### WHAT NEEDS TO BE DONE
Repeat the listing verbatim. Drop any pictures.

□ □ □

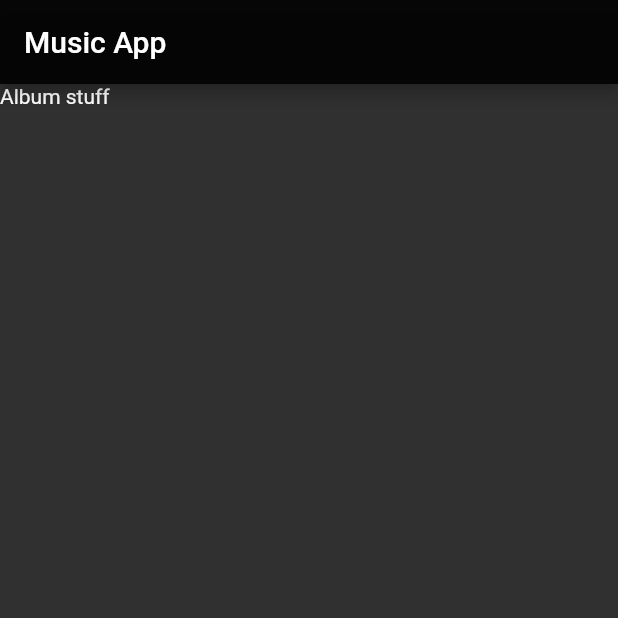
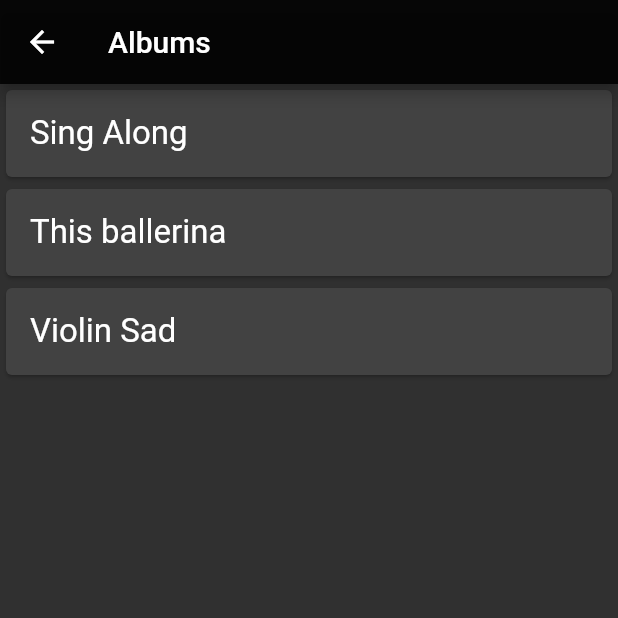
Before and after one commit to tijojose27/flutter_music_app, a Flutter app: the screen it shows after launch, after a tap on "Albums", on a phone screen of 412 x 824 dp, the top half of it. Run offline on Flutter 3.47's test engine with Material 2 defaults, Android fonts, the phone set to English and light mode, and no system bars.

Commit message:
added list and passed it to the new class

```diff
--- a/lib/album_screen.dart
+++ b/lib/album_screen.dart
@@ -1,17 +1,45 @@
 import 'package:flutter/material.dart';
+import 'package:flutter_music_app/data_model/music.dart';
 
 class AlbumScreen extends StatelessWidget {
+  AlbumScreen({this.currMusic});
+  List<Music> currMusic;
+
   @override
   Widget build(BuildContext context) {
     return MaterialApp(
         title: 'Music UI App',
         theme: ThemeData(brightness: Brightness.dark),
         home: Scaffold(
-          appBar: AppBar(
-            title: Text("Music App"),
-            backgroundColor: Colors.black87,
-          ),
-          body: Text("Album stuff"),
-        ));
+            appBar: AppBar(
+              leading: IconButton(
+                icon: Icon(Icons.arrow_back),
+                onPressed: () => Navigator.of(context).pop(),
+              ),
+              title: Text("Albums"),
+              backgroundColor: Colors.black87,
+            ),
+            body: AlbumList(
+              currMusic: currMusic,
+            )));
   }
 }
+
+class AlbumList extends StatelessWidget {
+  AlbumList({this.currMusic});
+  List<Music> currMusic;
+  @override
+  Widget build(BuildContext context) {
+    return ListView.builder(
+      itemCount: currMusic.length,
+      itemBuilder: (context, position) {
+        return Card(
+          child: Padding(
+            padding: const EdgeInsets.all(16.0),
+            child: Text(currMusic[position].albumName, style: TextStyle(fontSize: 22.0)),
+          ),
+        );
+      },
+    );
+  }
+}
--- /dev/null
+++ b/lib/data_model/music.dart
@@ -0,0 +1,8 @@
+class Music{
+  final String artistName;
+  final String albumName;
+  final String songName;
+  final String imageUrl;
+
+  Music(this.artistName, this.albumName, this.songName, this.imageUrl);
+}
--- a/lib/main.dart
+++ b/lib/main.dart
@@ -1,9 +1,15 @@
 import 'package:flutter/material.dart';
+import 'package:flutter_music_app/data_model/music.dart';
 import 'album_screen.dart';
 import 'artist_screen.dart';
 import 'songs_screen.dart';
 
 void main() => runApp(MyApp());
+
+List<Music> myMusic = []
+    ..add(Music("14 and under", "Sing Along", "Kids", 'images/kids'))
+    ..add(Music("Russian ballet", "This ballerina", "Ballerina", 'images/kids'))
+    ..add(Music("Emptional", "Violin Sad", "Great Violin", 'images/violin'));
 
 class MyApp extends StatelessWidget {
   // This widget is the root of your application.
@@ -19,6 +25,7 @@ class MyApp extends StatelessWidget {
 class HomeScreen extends StatelessWidget {
   @override
   Widget build(BuildContext context) {
+    String background = 'images/background.jpg';
     return Scaffold(
         appBar: AppBar(
           title: Text("Music App"),
@@ -27,7 +34,7 @@ class HomeScreen extends StatelessWidget {
         body: Column(
           mainAxisAlignment: MainAxisAlignment.start,
           children: <Widget>[
-            Image.asset('images/background.jpg'),
+            Image.asset('$background'),
             Expanded(
               child: ConstrainedBox(
                   constraints: const BoxConstraints(minWidth: double.infinity),
@@ -42,7 +49,7 @@ class HomeScreen extends StatelessWidget {
                     onPressed: () {
                       Navigator.push(context,
                           MaterialPageRoute(builder: (context) {
-                        return AlbumScreen();
+                        return new AlbumScreen(currMusic: myMusic,);
                       }));
                     },
                   )),
--- a/pubspec.yaml
+++ b/pubspec.yaml
@@ -39,6 +39,9 @@ flutter:
   # To add assets to your application, add an assets section, like this:
   assets:
    - images/background.jpg
+   - images/kids.jpg
+   - images/violin.jpg
+   - images/ballerina.jpg
   #  - images/a_dot_ham.jpeg
 
   # An image asset can refer to one or more resolution-specific "variants", see
```
Also changed, not shown: images/ballerina.jpg (added), images/kids.jpg (added), images/violin.jpg (added).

□ □ □

### EXERCISE SOLUTION
Before and after one commit to tijojose27/flutter_music_app, a Flutter app: the screen it shows after launch, after a tap on "Albums", on a phone screen of 412 x 824 dp, the top half of it. Run offline on Flutter 3.47's test engine with Material 2 defaults, Android fonts, the phone set to English and light mode, and no system bars.

Commit message:
added list and passed it to the new class

```diff
--- a/lib/album_screen.dart
+++ b/lib/album_screen.dart
@@ -1,17 +1,45 @@
 import 'package:flutter/material.dart';
+import 'package:flutter_music_app/data_model/music.dart';
 
 class AlbumScreen extends StatelessWidget {
+  AlbumScreen({this.currMusic});
+  List<Music> currMusic;
+
   @override
   Widget build(BuildContext context) {
     return MaterialApp(
         title: 'Music UI App',
         theme: ThemeData(brightness: Brightness.dark),
         home: Scaffold(
-          appBar: AppBar(
-            title: Text("Music App"),
-            backgroundColor: Colors.black87,
-          ),
-          body: Text("Album stuff"),
-        ));
+            appBar: AppBar(
+              leading: IconButton(
+                icon: Icon(Icons.arrow_back),
+                onPressed: () => Navigator.of(context).pop(),
+              ),
+              title: Text("Albums"),
+              backgroundColor: Colors.black87,
+            ),
+            body: AlbumList(
+              currMusic: currMusic,
+            )));
   }
 }
+
+class AlbumList extends StatelessWidget {
+  AlbumList({this.currMusic});
+  List<Music> currMusic;
+  @override
+  Widget build(BuildContext context) {
+    return ListView.builder(
+      itemCount: currMusic.length,
+      itemBuilder: (context, position) {
+        return Card(
+          child: Padding(
+            padding: const EdgeInsets.all(16.0),
+            child: Text(currMusic[position].albumName, style: TextStyle(fontSize: 22.0)),
+          ),
+        );
+      },
+    );
+  }
+}
--- /dev/null
+++ b/lib/data_model/music.dart
@@ -0,0 +1,8 @@
+class Music{
+  final String artistName;
+  final String albumName;
+  final String songName;
+  final String imageUrl;
+
+  Music(this.artistName, this.albumName, this.songName, this.imageUrl);
+}
--- a/lib/main.dart
+++ b/lib/main.dart
@@ -1,9 +1,15 @@
 import 'package:flutter/material.dart';
+import 'package:flutter_music_app/data_model/music.dart';
 import 'album_screen.dart';
 import 'artist_screen.dart';
 import 'songs_screen.dart';
 
 void main() => runApp(MyApp());
+
+List<Music> myMusic = []
+    ..add(Music("14 and under", "Sing Along", "Kids", 'images/kids'))
+    ..add(Music("Russian ballet", "This ballerina", "Ballerina", 'images/kids'))
+    ..add(Music("Emptional", "Violin Sad", "Great Violin", 'images/violin'));
 
 class MyApp extends StatelessWidget {
   // This widget is the root of your application.
@@ -19,6 +25,7 @@ class MyApp extends StatelessWidget {
 class HomeScreen extends StatelessWidget {
   @override
   Widget build(BuildContext context) {
+    String background = 'images/background.jpg';
     return Scaffold(
         appBar: AppBar(
           title: Text("Music App"),
@@ -27,7 +34,7 @@ class HomeScreen extends StatelessWidget {
         body: Column(
           mainAxisAlignment: MainAxisAlignment.start,
           children: <Widget>[
-            Image.asset('images/background.jpg'),
+            Image.asset('$background'),
             Expanded(
               child: ConstrainedBox(
                   constraints: const BoxConstraints(minWidth: double.infinity),
@@ -42,7 +49,7 @@ class HomeScreen extends StatelessWidget {
                     onPressed: () {
                       Navigator.push(context,
                           MaterialPageRoute(builder: (context) {
-                        return AlbumScreen();
+                        return new AlbumScreen(currMusic: myMusic,);
                       }));
                     },
                   )),
--- a/pubspec.yaml
+++ b/pubspec.yaml
@@ -39,6 +39,9 @@ flutter:
   # To add assets to your application, add an assets section, like this:
   assets:
    - images/background.jpg
+   - images/kids.jpg
+   - images/violin.jpg
+   - images/ballerina.jpg
   #  - images/a_dot_ham.jpeg
 
   # An image asset can refer to one or more resolution-specific "variants", see
```
Also changed, not shown: images/ballerina.jpg (added), images/kids.jpg (added), images/violin.jpg (added).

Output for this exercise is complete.